my question is about some steps in the book "Finite Temperature Field Theory" by Kapusta and Gale. To explain the setting, I how to evaluate the functional integrals in the expression $$ \ln Z_1=\frac{-\lambda\int d\tau\int d^3 x \int [d\phi]e^{S_0}\phi^4(\bf{x},\tau)}{\int [d\phi]e^{S_0}} $$ where $S_0$ is the non-interacting Lagrangian. $\tau$ is imaginary time. We assume a finite volume V, such that both energies and momenta are quantized, so we can Fourier transform $$ \phi(x,\tau)=\sqrt\frac{\beta}{V}\sum_n\sum_{\bf{p}}e^{i(\bf{p} x+\omega_n \tau)}\tilde\phi_n(\bf{p}), $$ where the energies are $\omega_n=2\pi nT$. Using this Fourier series we can reexpress $$ \ln Z=-\lambda \int d\tau \int d^3x \sum_{n_1,\ldots,n_4}\sum_{\bf{p}_1,\ldots,\bf{p}_4}\frac{\beta^2}{V^2}e^{i(\bf{p}_1+\ldots+\bf{p}_4)\cdot\bf{x}}e^{i(\omega_{n_1}+\ldots+\omega_{n_4})\tau}\frac{A}{B}, $$ where $$ A=\prod_l\prod_\bf{q}\int d\tilde{\phi}_l(\bf{q})\;e^{-\frac{1}{2}\beta^2(\omega_l^2+\bf{q}^2+m^2)\tilde\phi_l(\bf{q})\tilde\phi_{-l}(-\bf{q})}\;\tilde\phi_{n_1}(\bf{p}_1)\ldots\tilde\phi_{n_4}(\bf{p}_4), $$ and B is just the same without the four $\tilde\phi$ in the end coming from the $\phi^4$ term. The integrals over $\bf{x}$ and $\tau$ amount to energy-momentum conservation.

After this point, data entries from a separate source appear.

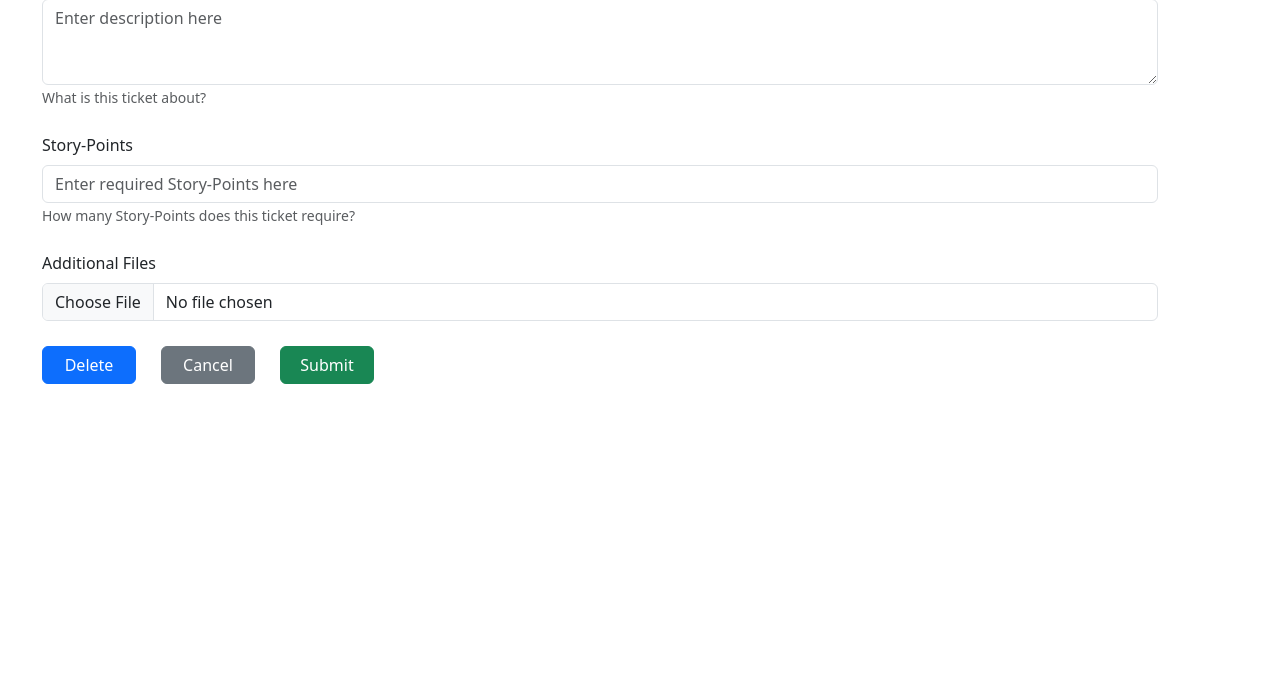
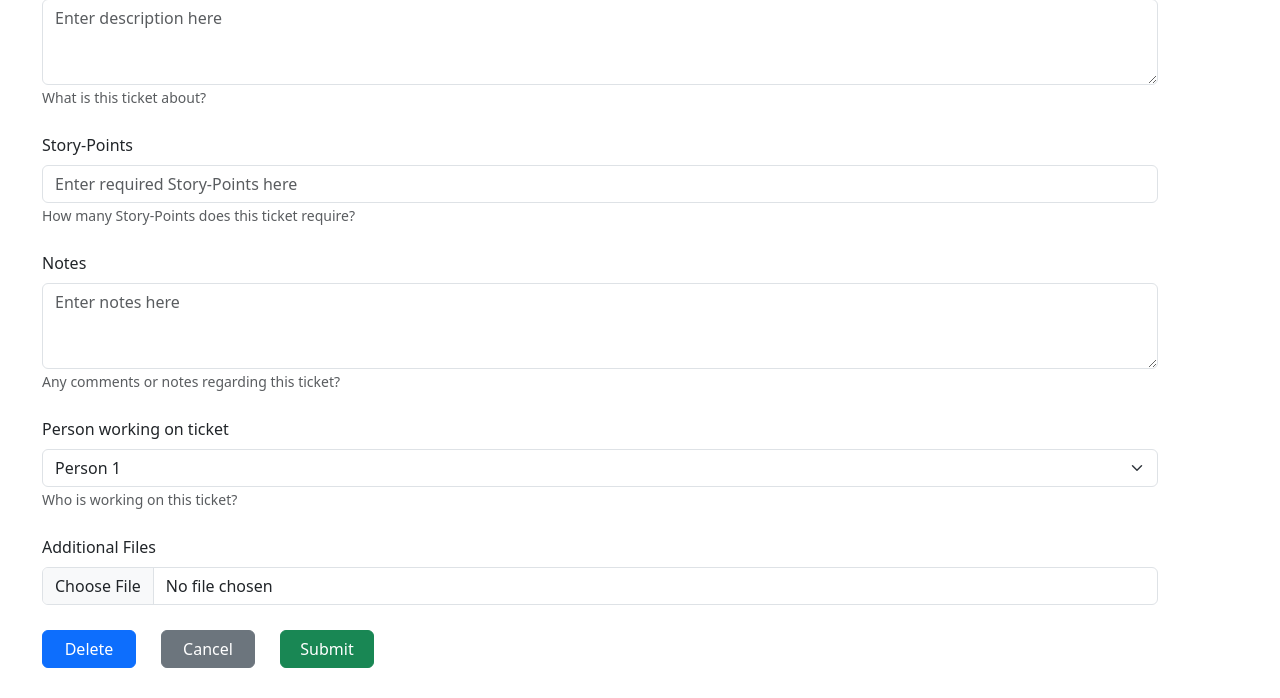
Before and after one commit to SCRUM-Webapp/SCRUM_Webapp_Project, a Flask app: page /Product_Backlog/1 in a window 1280 px wide. Shown: the part 581-1279 px from the top of the page. Before the commit the page ends 965 px from the top, so only its background shows below. Run offline with Flask 3, Linux system fonts and the light colour scheme; some libraries are stand-ins or nearby versions.

Commit message:
added fields to Ticket template

```diff
--- a/templates/Base.html
+++ b/templates/Base.html
@@ -9,6 +9,8 @@
     <title> {% block TITLE%} {%endblock%} Sprint-Planner</title>
     {{ bootstrap.load_css() }}
 </head>
+
+<!-- Check out block TITLE! -->
 
 <body>
 
--- a/templates/Ticket.html
+++ b/templates/Ticket.html
@@ -74,6 +74,22 @@
         </div>
 
         <div class="form-group">
+        <label for="exampleTextarea" class="form-label mt-4">Notes</label>
+        <textarea class="form-control" id="exampleTextarea" rows="3" placeholder="Enter notes here" aria-describedby="NotesHelp"></textarea>
+        <small id="NotesHelp" class="form-text text-muted">Any comments or notes regarding this ticket?</small>
+        </div>
+
+        <div class="form-group" id="OwnerSelect" style="display:block;">
+            <label for="OwnerSelect" class="form-label mt-4">Person working on ticket</label>
+            <select class="form-select" id="OwnerSelect" aria-describedby="ownerHelp">
+                <option>Person 1</option>
+                <option>Person 2</option>
+                <option>Person 3</option>
+            </select>
+            <small id="ownerHelp" class="form-text text-muted">Who is working on this ticket?</small>
+        </div>
+
+        <div class="form-group">
         <label for="formFile" class="form-label mt-4">Additional Files</label>
         <input class="form-control" type="file" id="formFile">
         </div>
```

Now, using $$ \frac{\int_{-\infty}^\infty dx\;x^2 e^{-ax^2/2}}{\int_{-\infty}^\infty dx\; e^{-ax^2/2}}=\frac{1}{a} $$ I am supposed to get $$ \ln Z_1=-3\beta V \left(T\sum_n \int\frac{d^3p}{(2\pi)^3}\frac{1}{\omega_n^2+\bf{p}^2+m^2}\right)^2. $$

I understand that the factors in A where $l\not\in\{n_1,\ldots,n_4\}$ and $\bf{q}\not\in\{\bf{p}_1,\ldots,\bf{p}_1\}$ simply cancel with the corresponding ones in B.

Because of $$ \int_{-\infty}^{\infty} dx\; xe^{-ax^2}=0, $$ we are supposed zero if not $n_3=-n1$, $\bf{p}_3=-\bf{p}_1$, $n_4=-n2$, $\bf{p}_4=-\bf{p}_2$ or permutations thereof. I don't understand that argument, lets say none of these cases is true, then we get a factor in the integral of the form $$ \int d\tilde\phi_{n_1}(\bf{p_1})\;e^{-\frac{1}{2}\beta^2(\omega_l^2+\bf{p}_1^2+m^2)\tilde\phi_{n_1}(\bf{p}_1)\tilde\phi_{-n_1}(-\bf{p}_1)}\;\tilde\phi_{n_1}(\bf{p}_1) $$ I don't see where the quadratic term in the exponential comes from as this is linear in $\phi_{n_1}(\bf{p}_1)$.

I guess this is my general problem, also for the case that actually $n_3=-n1$, $\bf{p}_3=-\bf{p}_1$, $n_4=-n_2$, $\bf{p}_4=-\bf{p}_2$ or a permutation thereof: How come there is a Gaussian integral appearing when $\phi_{l}(\bf{q})$ and $\phi_{-l}(-\bf{q})$ are independent variables to be integrated over?



Your Answer

By clicking “Post Your Answer”, you agree to our terms of service, privacy policy and cookie policy

Browse other questions tagged or ask your own question.